• Task item: Using "meta" as the search string, find the matching lines below and copy them.

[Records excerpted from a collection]
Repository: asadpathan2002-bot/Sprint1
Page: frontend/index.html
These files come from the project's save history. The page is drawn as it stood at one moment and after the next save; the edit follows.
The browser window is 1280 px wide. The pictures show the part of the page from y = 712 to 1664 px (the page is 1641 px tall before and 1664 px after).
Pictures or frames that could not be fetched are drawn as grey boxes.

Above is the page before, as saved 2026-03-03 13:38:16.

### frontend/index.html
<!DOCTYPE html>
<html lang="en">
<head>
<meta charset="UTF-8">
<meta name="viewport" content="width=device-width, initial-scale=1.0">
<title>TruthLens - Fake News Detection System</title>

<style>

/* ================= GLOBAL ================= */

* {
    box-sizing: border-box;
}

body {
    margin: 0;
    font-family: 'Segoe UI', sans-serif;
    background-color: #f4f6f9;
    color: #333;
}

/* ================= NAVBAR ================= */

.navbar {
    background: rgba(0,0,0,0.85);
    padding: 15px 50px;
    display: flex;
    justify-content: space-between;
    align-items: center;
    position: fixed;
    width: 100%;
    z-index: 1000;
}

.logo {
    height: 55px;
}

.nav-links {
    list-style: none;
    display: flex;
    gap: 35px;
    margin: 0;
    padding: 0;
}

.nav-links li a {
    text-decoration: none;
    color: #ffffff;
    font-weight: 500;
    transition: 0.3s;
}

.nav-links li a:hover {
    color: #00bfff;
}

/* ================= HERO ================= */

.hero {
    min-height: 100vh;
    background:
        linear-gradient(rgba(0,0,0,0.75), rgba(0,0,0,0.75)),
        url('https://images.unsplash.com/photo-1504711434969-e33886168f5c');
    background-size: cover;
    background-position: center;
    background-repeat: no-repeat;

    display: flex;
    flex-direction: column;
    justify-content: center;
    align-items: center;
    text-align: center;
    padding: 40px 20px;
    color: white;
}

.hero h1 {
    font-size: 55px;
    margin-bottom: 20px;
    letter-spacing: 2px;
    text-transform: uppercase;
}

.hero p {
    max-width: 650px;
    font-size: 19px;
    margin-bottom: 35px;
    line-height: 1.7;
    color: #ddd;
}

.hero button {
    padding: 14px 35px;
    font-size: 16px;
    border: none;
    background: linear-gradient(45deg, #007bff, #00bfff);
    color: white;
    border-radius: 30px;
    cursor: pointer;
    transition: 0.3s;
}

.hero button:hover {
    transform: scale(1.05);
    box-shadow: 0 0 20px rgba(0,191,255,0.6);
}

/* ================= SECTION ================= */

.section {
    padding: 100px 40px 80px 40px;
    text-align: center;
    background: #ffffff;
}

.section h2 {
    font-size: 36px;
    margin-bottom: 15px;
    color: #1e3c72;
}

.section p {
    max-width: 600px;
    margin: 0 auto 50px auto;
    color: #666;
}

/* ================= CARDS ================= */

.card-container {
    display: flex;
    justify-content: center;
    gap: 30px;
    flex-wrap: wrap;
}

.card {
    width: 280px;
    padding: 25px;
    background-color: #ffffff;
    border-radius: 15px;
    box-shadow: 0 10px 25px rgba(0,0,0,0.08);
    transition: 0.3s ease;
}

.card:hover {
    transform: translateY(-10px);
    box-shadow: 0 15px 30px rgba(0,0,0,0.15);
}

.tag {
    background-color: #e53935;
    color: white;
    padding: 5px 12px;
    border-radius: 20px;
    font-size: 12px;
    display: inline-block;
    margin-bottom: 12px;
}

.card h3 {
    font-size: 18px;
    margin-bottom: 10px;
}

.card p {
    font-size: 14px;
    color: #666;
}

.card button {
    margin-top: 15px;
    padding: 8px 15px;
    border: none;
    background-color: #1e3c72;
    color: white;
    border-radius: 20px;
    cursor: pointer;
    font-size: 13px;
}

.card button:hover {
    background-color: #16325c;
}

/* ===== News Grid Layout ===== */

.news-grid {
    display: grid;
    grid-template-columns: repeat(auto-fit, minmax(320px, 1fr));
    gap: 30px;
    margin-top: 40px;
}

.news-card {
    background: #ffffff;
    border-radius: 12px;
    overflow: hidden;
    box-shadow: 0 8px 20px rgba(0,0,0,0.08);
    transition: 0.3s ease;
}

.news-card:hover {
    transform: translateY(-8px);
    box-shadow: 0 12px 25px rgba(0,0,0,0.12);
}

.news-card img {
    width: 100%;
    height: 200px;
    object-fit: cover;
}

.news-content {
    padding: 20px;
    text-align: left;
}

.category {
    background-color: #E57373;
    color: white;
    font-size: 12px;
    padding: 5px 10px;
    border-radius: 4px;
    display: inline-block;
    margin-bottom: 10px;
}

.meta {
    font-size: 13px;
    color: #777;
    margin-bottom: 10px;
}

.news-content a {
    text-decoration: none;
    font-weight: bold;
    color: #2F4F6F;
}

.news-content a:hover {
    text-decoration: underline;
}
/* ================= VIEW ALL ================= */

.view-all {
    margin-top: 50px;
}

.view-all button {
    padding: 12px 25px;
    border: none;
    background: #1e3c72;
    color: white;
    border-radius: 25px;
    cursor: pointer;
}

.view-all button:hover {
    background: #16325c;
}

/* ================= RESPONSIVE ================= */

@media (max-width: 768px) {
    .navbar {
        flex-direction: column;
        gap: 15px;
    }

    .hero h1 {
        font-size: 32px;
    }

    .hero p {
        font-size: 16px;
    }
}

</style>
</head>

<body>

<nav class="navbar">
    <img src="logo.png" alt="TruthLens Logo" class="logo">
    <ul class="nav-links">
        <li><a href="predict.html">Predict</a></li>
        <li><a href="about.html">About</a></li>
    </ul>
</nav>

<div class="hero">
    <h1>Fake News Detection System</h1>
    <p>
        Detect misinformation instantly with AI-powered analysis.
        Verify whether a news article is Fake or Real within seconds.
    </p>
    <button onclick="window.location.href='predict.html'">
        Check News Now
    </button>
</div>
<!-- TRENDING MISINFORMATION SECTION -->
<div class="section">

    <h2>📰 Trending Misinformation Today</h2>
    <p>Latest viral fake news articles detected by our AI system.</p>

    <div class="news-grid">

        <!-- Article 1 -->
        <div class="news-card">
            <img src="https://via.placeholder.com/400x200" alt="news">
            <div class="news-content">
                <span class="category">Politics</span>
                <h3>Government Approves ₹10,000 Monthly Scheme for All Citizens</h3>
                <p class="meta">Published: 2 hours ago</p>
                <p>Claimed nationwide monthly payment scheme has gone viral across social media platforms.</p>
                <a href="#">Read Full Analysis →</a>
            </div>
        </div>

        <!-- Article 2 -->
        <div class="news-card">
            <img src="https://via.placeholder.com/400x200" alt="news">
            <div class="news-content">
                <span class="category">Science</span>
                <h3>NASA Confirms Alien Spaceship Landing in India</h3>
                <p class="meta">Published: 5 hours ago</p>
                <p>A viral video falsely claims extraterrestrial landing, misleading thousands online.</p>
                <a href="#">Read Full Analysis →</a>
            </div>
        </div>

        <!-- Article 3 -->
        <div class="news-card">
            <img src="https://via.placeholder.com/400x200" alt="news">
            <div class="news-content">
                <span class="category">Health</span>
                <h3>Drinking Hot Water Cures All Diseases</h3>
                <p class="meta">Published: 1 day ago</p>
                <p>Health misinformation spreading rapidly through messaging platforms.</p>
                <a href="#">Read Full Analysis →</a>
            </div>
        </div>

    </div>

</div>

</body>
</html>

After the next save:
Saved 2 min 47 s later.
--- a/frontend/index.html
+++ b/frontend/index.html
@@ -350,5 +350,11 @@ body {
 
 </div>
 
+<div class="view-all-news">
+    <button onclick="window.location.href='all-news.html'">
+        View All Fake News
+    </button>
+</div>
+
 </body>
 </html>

• Final answer:
<meta charset="UTF-8">
<meta name="viewport" content="width=device-width, initial-scale=1.0">
.meta {
                <p class="meta">Published: 2 hours ago</p>
                <p class="meta">Published: 5 hours ago</p>
                <p class="meta">Published: 1 day ago</p>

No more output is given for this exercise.